■ **Prompt**
Skip the images and return the records below exactly.

■ **Exercise data**
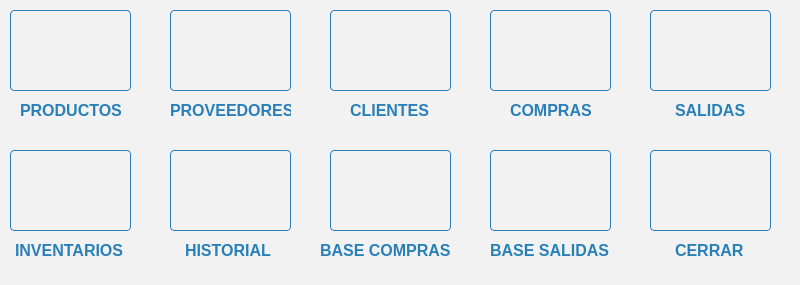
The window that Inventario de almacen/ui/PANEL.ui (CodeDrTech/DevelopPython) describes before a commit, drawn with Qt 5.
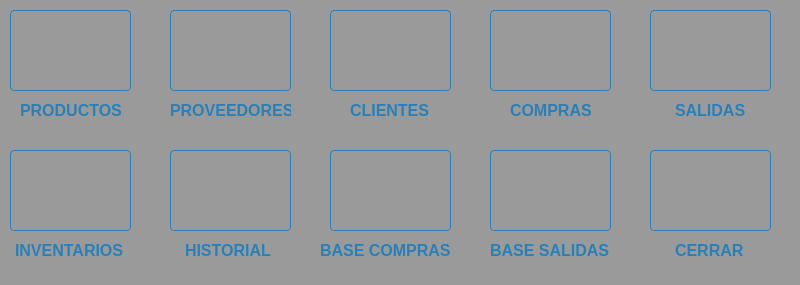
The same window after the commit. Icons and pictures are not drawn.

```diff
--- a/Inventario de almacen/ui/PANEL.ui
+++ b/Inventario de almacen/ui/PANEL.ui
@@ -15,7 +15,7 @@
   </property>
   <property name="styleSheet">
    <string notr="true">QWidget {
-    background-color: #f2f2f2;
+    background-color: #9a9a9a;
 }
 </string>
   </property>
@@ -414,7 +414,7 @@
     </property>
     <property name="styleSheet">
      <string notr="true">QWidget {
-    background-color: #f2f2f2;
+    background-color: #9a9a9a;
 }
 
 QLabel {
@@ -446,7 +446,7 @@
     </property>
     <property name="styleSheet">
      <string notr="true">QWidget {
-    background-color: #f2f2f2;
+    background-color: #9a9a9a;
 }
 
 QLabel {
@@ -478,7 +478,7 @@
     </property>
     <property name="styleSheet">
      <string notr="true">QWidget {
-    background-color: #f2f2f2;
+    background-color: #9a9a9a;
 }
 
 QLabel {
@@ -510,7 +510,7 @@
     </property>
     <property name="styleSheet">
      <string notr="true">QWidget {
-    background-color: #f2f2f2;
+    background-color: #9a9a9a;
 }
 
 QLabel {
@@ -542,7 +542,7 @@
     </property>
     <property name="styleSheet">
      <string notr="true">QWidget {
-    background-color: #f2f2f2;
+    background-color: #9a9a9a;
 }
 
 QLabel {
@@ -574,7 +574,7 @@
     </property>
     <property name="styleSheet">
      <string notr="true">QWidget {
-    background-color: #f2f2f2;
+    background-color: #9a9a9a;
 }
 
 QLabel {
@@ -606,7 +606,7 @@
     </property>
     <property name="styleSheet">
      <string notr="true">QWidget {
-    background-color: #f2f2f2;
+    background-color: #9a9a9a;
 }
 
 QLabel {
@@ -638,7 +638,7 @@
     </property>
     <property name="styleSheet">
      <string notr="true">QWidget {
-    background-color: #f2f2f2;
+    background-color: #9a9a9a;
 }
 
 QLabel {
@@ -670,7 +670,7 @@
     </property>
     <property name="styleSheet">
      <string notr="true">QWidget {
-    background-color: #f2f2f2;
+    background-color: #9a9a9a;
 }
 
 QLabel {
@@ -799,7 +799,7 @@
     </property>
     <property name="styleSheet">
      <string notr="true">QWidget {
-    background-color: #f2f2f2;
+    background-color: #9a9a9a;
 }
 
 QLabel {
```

■ **Answer to the problem**
The window that Inventario de almacen/ui/PANEL.ui (CodeDrTech/DevelopPython) describes before a commit, drawn with Qt 5.
The same window after the commit. Icons and pictures are not drawn.

```diff
--- a/Inventario de almacen/ui/PANEL.ui
+++ b/Inventario de almacen/ui/PANEL.ui
@@ -15,7 +15,7 @@
   </property>
   <property name="styleSheet">
    <string notr="true">QWidget {
-    background-color: #f2f2f2;
+    background-color: #9a9a9a;
 }
 </string>
   </property>
@@ -414,7 +414,7 @@
     </property>
     <property name="styleSheet">
      <string notr="true">QWidget {
-    background-color: #f2f2f2;
+    background-color: #9a9a9a;
 }
 
 QLabel {
@@ -446,7 +446,7 @@
     </property>
     <property name="styleSheet">
      <string notr="true">QWidget {
-    background-color: #f2f2f2;
+    background-color: #9a9a9a;
 }
 
 QLabel {
@@ -478,7 +478,7 @@
     </property>
     <property name="styleSheet">
      <string notr="true">QWidget {
-    background-color: #f2f2f2;
+    background-color: #9a9a9a;
 }
 
 QLabel {
@@ -510,7 +510,7 @@
     </property>
     <property name="styleSheet">
      <string notr="true">QWidget {
-    background-color: #f2f2f2;
+    background-color: #9a9a9a;
 }
 
 QLabel {
@@ -542,7 +542,7 @@
     </property>
     <property name="styleSheet">
      <string notr="true">QWidget {
-    background-color: #f2f2f2;
+    background-color: #9a9a9a;
 }
 
 QLabel {
@@ -574,7 +574,7 @@
     </property>
     <property name="styleSheet">
      <string notr="true">QWidget {
-    background-color: #f2f2f2;
+    background-color: #9a9a9a;
 }
 
 QLabel {
@@ -606,7 +606,7 @@
     </property>
     <property name="styleSheet">
      <string notr="true">QWidget {
-    background-color: #f2f2f2;
+    background-color: #9a9a9a;
 }
 
 QLabel {
@@ -638,7 +638,7 @@
     </property>
     <property name="styleSheet">
      <string notr="true">QWidget {
-    background-color: #f2f2f2;
+    background-color: #9a9a9a;
 }
 
 QLabel {
@@ -670,7 +670,7 @@
     </property>
     <property name="styleSheet">
      <string notr="true">QWidget {
-    background-color: #f2f2f2;
+    background-color: #9a9a9a;
 }
 
 QLabel {
@@ -799,7 +799,7 @@
     </property>
     <property name="styleSheet">
      <string notr="true">QWidget {
-    background-color: #f2f2f2;
+    background-color: #9a9a9a;
 }
 
 QLabel {
```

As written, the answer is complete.